Copy every entry exactly as it stands, though any image it holds should stay out of the copy.

:::::

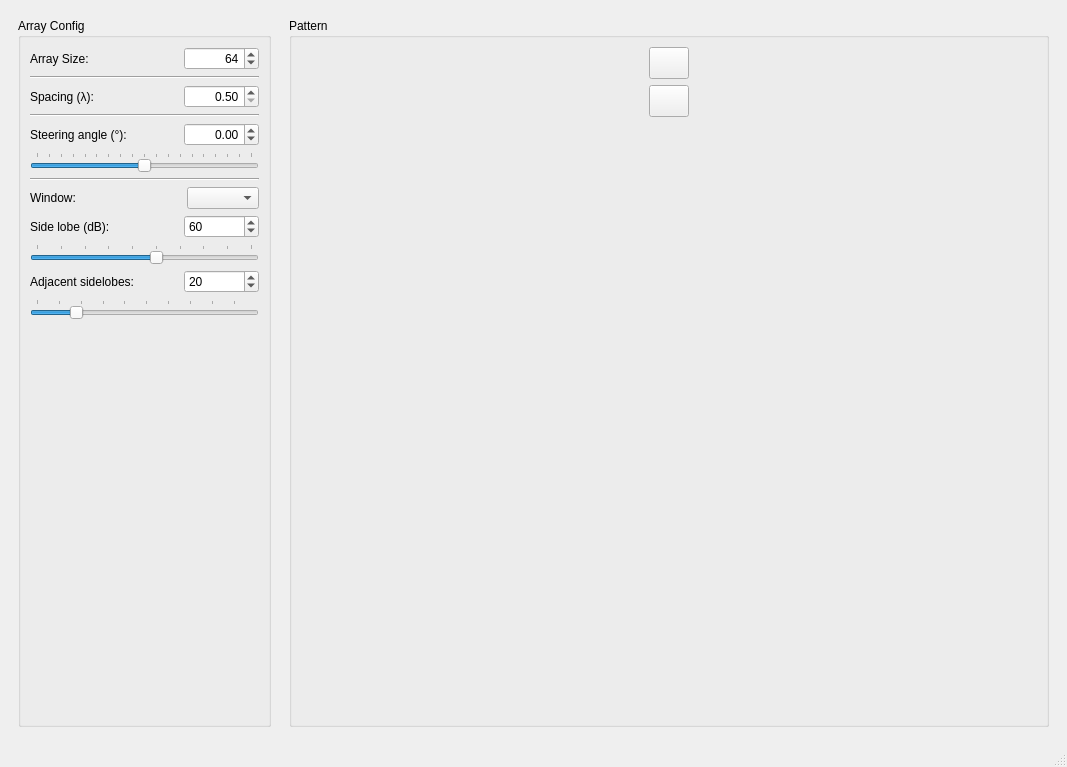
Old version of the form ui_array_analysis.ui in the repository rookiepeng/antenna-array-analysis.
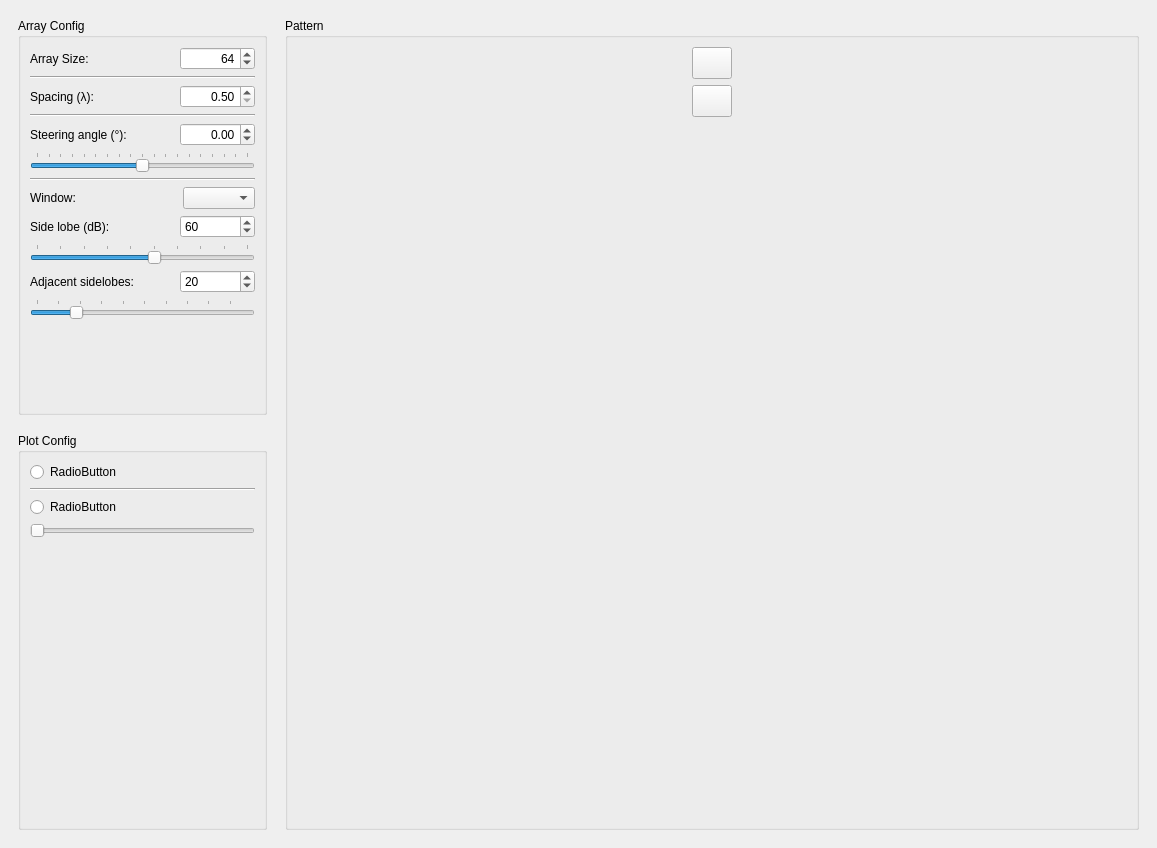
New version of the form. Icons and pictures are not drawn.

What changed in the file:
```diff
--- a/ui_array_analysis.ui
+++ b/ui_array_analysis.ui
@@ -6,8 +6,8 @@
    <rect>
     <x>0</x>
     <y>0</y>
-    <width>1067</width>
-    <height>767</height>
+    <width>1157</width>
+    <height>848</height>
    </rect>
   </property>
   <property name="windowTitle">
@@ -36,6 +36,8 @@
      <number>18</number>
     </property>
     <item>
+     <layout class="QVBoxLayout" name="verticalLayout_3">
+      <item>
      <widget class="QGroupBox" name="groupBox">
       <property name="sizePolicy">
        <sizepolicy hsizetype="Preferred" vsizetype="Preferred">
@@ -429,6 +431,67 @@
      </widget>
     </item>
     <item>
+       <widget class="QGroupBox" name="groupBox_2">
+        <property name="sizePolicy">
+         <sizepolicy hsizetype="Preferred" vsizetype="Preferred">
+          <horstretch>1</horstretch>
+          <verstretch>0</verstretch>
+         </sizepolicy>
+        </property>
+        <property name="title">
+         <string>Plot Config</string>
+        </property>
+        <property name="flat">
+         <bool>false</bool>
+        </property>
+        <layout class="QVBoxLayout" name="verticalLayout_4">
+         <item>
+          <widget class="QRadioButton" name="radioButton">
+           <property name="text">
+            <string>RadioButton</string>
+           </property>
+          </widget>
+         </item>
+         <item>
+          <widget class="Line" name="line_3">
+           <property name="orientation">
+            <enum>Qt::Horizontal</enum>
+           </property>
+          </widget>
+         </item>
+         <item>
+          <widget class="QRadioButton" name="radioButton_2">
+           <property name="text">
+            <string>RadioButton</string>
+           </property>
+          </widget>
+         </item>
+         <item>
+          <widget class="QSlider" name="horizontalSlider">
+           <property name="orientation">
+            <enum>Qt::Horizontal</enum>
+           </property>
+          </widget>
+         </item>
+         <item>
+          <spacer name="verticalSpacer_3">
+           <property name="orientation">
+            <enum>Qt::Vertical</enum>
+           </property>
+           <property name="sizeHint" stdset="0">
+            <size>
+             <width>20</width>
+             <height>34</height>
+            </size>
+           </property>
+          </spacer>
+         </item>
+        </layout>
+       </widget>
+      </item>
+     </layout>
+    </item>
+    <item>
      <widget class="QGroupBox" name="PlotBox">
       <property name="sizePolicy">
        <sizepolicy hsizetype="Expanding" vsizetype="Preferred">
@@ -527,7 +590,6 @@
     </rect>
    </property>
   </widget>
-  <widget class="QStatusBar" name="statusbar"/>
  </widget>
  <resources>
   <include location="res.qrc"/>
```
Left out of the diff: 2 changed lines with no effect on the pictures. Lines whose indentation alone changed are shown as unchanged.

:::::

Written answer:
Old version of the form ui_array_analysis.ui in the repository rookiepeng/antenna-array-analysis.
New version of the form. Icons and pictures are not drawn.

What changed in the file:
```diff
--- a/ui_array_analysis.ui
+++ b/ui_array_analysis.ui
@@ -6,8 +6,8 @@
    <rect>
     <x>0</x>
     <y>0</y>
-    <width>1067</width>
-    <height>767</height>
+    <width>1157</width>
+    <height>848</height>
    </rect>
   </property>
   <property name="windowTitle">
@@ -36,6 +36,8 @@
      <number>18</number>
     </property>
     <item>
+     <layout class="QVBoxLayout" name="verticalLayout_3">
+      <item>
      <widget class="QGroupBox" name="groupBox">
       <property name="sizePolicy">
        <sizepolicy hsizetype="Preferred" vsizetype="Preferred">
@@ -429,6 +431,67 @@
      </widget>
     </item>
     <item>
+       <widget class="QGroupBox" name="groupBox_2">
+        <property name="sizePolicy">
+         <sizepolicy hsizetype="Preferred" vsizetype="Preferred">
+          <horstretch>1</horstretch>
+          <verstretch>0</verstretch>
+         </sizepolicy>
+        </property>
+        <property name="title">
+         <string>Plot Config</string>
+        </property>
+        <property name="flat">
+         <bool>false</bool>
+        </property>
+        <layout class="QVBoxLayout" name="verticalLayout_4">
+         <item>
+          <widget class="QRadioButton" name="radioButton">
+           <property name="text">
+            <string>RadioButton</string>
+           </property>
+          </widget>
+         </item>
+         <item>
+          <widget class="Line" name="line_3">
+           <property name="orientation">
+            <enum>Qt::Horizontal</enum>
+           </property>
+          </widget>
+         </item>
+         <item>
+          <widget class="QRadioButton" name="radioButton_2">
+           <property name="text">
+            <string>RadioButton</string>
+           </property>
+          </widget>
+         </item>
+         <item>
+          <widget class="QSlider" name="horizontalSlider">
+           <property name="orientation">
+            <enum>Qt::Horizontal</enum>
+           </property>
+          </widget>
+         </item>
+         <item>
+          <spacer name="verticalSpacer_3">
+           <property name="orientation">
+            <enum>Qt::Vertical</enum>
+           </property>
+           <property name="sizeHint" stdset="0">
+            <size>
+             <width>20</width>
+             <height>34</height>
+            </size>
+           </property>
+          </spacer>
+         </item>
+        </layout>
+       </widget>
+      </item>
+     </layout>
+    </item>
+    <item>
      <widget class="QGroupBox" name="PlotBox">
       <property name="sizePolicy">
        <sizepolicy hsizetype="Expanding" vsizetype="Preferred">
@@ -527,7 +590,6 @@
     </rect>
    </property>
   </widget>
-  <widget class="QStatusBar" name="statusbar"/>
  </widget>
  <resources>
   <include location="res.qrc"/>
```
Left out of the diff: 2 changed lines with no effect on the pictures. Lines whose indentation alone changed are shown as unchanged.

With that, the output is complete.